Take for example, a dog. It may be sitting nearby or far away or standing in sunshine or shadow. Although each variation in the dog's position, pose or illumination produces a different pattern of light on the retina, we still recognize it as a dog.

One possible way to acquire this ability to recognize an object, despite these variations, is through a simple form of learning. Objects in the real world usually don't suddenly change their identity, so any two patterns appearing on the retina in rapid succession likely arise from the same object. Any difference between the two patterns probably means the object has changed its position rather than having been replaced by another object. So by simply learning to associate images that appear in rapid succession, the brain might learn to recognize objects even if viewed from different angles, distances, or lighting conditions.

To test this idea, called "temporal contiguity," graduate student Nuo Li and associate professor James DiCarlo at MIT's McGovern Institute for Brain Research "tricked" monkeys by exposing them to an altered visual world in which the normal rules of temporal contiguity did not apply. They recorded electrical activity from individual neurons in a region of the monkey brain called the inferior temporal cortex (IT), where object recognition is thought to happen. IT neurons respond selectively to particular objects; a neuron might, for example, fire more strongly in response to images of a Dalmatian than to pictures a rhinoceros, regardless of its size or position on the retina.

In the new study, which appears in the Sept. 23 issue of Neuron, monkeys observed an object on a computer screen as the object became larger or smaller, as though it were approaching or receding from view. But in some cases, the researchers replaced an object with another as it changed in size. For example, as a Dalmatian became larger on the screen, it suddenly transformed into a rhinoceros.

"We know that IT neurons are involved in object recognition, so our prediction was that these neurons would become confused," explains Li. "By exposing them to this artificial visual experience, we undermined the regularities that we hypothesized teach neurons to recognize the object at multiple sizes."

After a few hours, each IT neuron did indeed become confused. For example, a neuron that preferred a dog over a rhino (regardless of size) began to lose this preference specifically among large dogs and large rhinos (the size at which the temporal contiguity rules had been broken by the researchers). In some cases, the object preferences even started to reverse, and the neuron would begin to prefer large rhinos over large dogs. In other words, the altered visual experience was not merely degrading existing patterns of selectivity but also creating new ones. The new results offered the strongest support yet for the "temporal contiguity" hypothesis of object representation.

"Our monkeys saw only a few hundred examples of these altered visual stimuli during the experiment," says DiCarlo. "If we extrapolate to a lifetime of visual experience, we think this effect is a major contributor to object constancy."

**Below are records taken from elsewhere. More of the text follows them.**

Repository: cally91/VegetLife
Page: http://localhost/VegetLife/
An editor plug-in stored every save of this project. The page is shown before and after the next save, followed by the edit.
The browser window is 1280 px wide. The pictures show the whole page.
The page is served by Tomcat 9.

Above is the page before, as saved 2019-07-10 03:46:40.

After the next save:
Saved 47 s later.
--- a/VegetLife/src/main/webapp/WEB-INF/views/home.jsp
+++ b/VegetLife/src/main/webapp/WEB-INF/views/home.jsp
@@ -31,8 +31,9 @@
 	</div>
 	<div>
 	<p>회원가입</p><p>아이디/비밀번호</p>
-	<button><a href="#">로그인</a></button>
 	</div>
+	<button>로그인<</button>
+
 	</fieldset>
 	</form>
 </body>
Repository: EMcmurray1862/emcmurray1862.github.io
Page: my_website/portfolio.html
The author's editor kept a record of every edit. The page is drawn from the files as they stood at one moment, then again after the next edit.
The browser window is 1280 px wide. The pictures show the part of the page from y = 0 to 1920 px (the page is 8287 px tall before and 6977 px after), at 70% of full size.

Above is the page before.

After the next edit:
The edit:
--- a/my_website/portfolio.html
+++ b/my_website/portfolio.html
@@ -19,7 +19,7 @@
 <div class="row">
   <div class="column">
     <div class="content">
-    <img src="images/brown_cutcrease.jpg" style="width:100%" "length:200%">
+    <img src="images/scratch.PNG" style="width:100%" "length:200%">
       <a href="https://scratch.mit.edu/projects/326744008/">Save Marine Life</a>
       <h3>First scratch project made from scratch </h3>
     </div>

In earlier work, Li and DiCarlo had shown a similar effect when object identities were switched during eye movements. "But we couldn't tell whether that result was peculiar to eye movements – for example, you don't need eye movements to observe a large image of a car changing into a small image of the same car," says DiCarlo. "Our new results strongly suggest that this is a general mechanism for learning about object identity across a wide range of real-world conditions."

The researchers did not measure the monkeys' behavior during the new study, so it is not known whether the monkeys themselves become confused by the altered visual experience. But similar effects have been seen in human studies, and it seems likely that the changing pattern of neural activity would lead to changes in perceptual judgments. DiCarlo and colleagues plan to test this in future studies.